On December 15, Chah brought together a large number of people for a celebration dinner, with Syrian musicians Akidwa, which is Swahili for sisterhood. There was a talk aimed at migrant women living in Ireland; local poet Ann Onnamus did a reading and DJ Magictunez, from Cameroon, played tunes. Chah says, “the Sligo Gospel Choir sang and dinner was served and then we partied, partied, partied”.
On Christmas Day itself she will have dinner with the Cameroonian community in Sligo, with members both in and out of direct provision. They will host a dinner at a community centre so that no one will have to spend the day alone.
Ellie Kisyombe has been in Ireland for nine years and has spent those being moved between seven different direct provision centres. Ellie also finds Christmas especially lonely and the memories of home surface.
She recounts “travelling to mum’s village to visit my Gogo or Anganga (grandparents) as they waited anxiously for us to arrive with gifts. We were welcomed with traditional dances and home-brewed drinks, Mowa wa Masese for the adults and Thobwa for the children. Those are the days I wish I could return back too. Now I can only live with those memories and there are times I still get lost in them. At Christmas it gets more lonely.”
Ellie’s parents and grandparents are no longer alive and she is making a new life for herself in Ireland
but like anyone she misses home, particularly at Christmas.
Ellie and I worked together setting up Our Table, a non-profit food enterprise. The aim of Our Table is to shine a light on the terrible eating conditions in direct provision as well as creating a social network, a space to cook and enjoy food together. It facilitates change through conversations over food.
Food unites us all; even if we do not speak the same language we can communicate through food. When the right to cook is taken away from you, as it is in direct provision, it can have huge implications on health and wellbeing. It becomes difficult to pass on skills and knowledge to a new generation and families feel that great loss. Our Table hosts events where the food is prepared by people from a variety of countries who come together to share recipes and meals together.
Ellie now runs Our Table and the long-term plan is to create a kitchen that will become a training space where food from various communities is celebrated and enjoyed and to use this as a template for further projects.

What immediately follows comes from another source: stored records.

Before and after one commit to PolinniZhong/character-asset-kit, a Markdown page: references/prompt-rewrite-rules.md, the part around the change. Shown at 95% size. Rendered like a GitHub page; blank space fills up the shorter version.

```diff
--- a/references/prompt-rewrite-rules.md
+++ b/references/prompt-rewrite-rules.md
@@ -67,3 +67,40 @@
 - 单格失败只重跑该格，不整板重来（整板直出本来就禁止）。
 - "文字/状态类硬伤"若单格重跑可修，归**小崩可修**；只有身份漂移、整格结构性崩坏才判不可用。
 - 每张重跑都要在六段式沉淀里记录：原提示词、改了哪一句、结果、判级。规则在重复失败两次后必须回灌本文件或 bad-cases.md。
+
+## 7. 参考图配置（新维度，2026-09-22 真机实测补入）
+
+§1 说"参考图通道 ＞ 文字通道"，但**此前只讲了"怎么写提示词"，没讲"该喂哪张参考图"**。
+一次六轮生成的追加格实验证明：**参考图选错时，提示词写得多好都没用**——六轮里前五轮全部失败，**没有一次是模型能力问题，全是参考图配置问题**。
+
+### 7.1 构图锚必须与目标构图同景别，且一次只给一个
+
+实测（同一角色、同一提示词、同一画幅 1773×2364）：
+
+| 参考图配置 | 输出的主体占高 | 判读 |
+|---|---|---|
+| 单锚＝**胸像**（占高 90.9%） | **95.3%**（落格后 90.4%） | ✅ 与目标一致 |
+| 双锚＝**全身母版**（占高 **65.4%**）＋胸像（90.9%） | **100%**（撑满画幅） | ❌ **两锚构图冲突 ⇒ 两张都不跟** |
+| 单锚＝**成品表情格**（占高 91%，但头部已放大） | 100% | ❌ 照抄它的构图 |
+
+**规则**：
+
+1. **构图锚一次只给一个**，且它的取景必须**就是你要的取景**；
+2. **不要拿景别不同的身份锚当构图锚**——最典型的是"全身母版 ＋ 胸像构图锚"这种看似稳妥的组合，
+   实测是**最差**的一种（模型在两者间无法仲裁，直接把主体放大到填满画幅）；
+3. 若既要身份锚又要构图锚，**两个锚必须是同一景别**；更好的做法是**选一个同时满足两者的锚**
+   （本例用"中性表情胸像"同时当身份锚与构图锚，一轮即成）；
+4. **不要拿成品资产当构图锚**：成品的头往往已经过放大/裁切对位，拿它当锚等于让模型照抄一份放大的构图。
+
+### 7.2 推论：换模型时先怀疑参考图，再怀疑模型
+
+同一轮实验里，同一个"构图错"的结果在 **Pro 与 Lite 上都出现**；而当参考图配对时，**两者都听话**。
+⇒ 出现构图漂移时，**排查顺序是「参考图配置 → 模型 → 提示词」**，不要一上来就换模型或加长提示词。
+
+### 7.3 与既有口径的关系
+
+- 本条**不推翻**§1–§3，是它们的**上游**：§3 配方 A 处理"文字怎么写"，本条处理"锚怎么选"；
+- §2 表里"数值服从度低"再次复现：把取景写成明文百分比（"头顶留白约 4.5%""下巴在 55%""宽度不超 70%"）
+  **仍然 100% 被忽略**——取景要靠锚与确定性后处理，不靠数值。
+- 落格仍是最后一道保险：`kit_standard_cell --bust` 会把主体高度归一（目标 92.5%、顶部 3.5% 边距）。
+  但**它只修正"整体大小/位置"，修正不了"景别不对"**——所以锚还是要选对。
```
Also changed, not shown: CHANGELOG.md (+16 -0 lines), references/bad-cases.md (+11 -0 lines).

The group is organising a Christmas party for children who are based in direct provision centres around Dublin. This will be the third party and each year it gets busier and Santa gets more inundated by excited children.
Lucky Kambula runs MASI, the Movement of Asylum Seekers Ireland. He is a trusted figure who explains that Christmas is particularity difficult for families who have children in the centres. Every parent wants what is best for their children and these are not the best places to wake up on Christmas morning. Events like those run by Mabel and Ellie help people enjoy the day a little more.
Together as a country we should work towards creating a more compassionate welcome for people who become displaced from their homes. Differences can sometimes cloud the greater similarities that we all share. When people from different countries come to our shores asking for help sometimes these similarities are completely forgotten, and with that so too are compassion and empathy. Christmas is a time for kindness, a time for inclusion, and for remembering those who are far from home.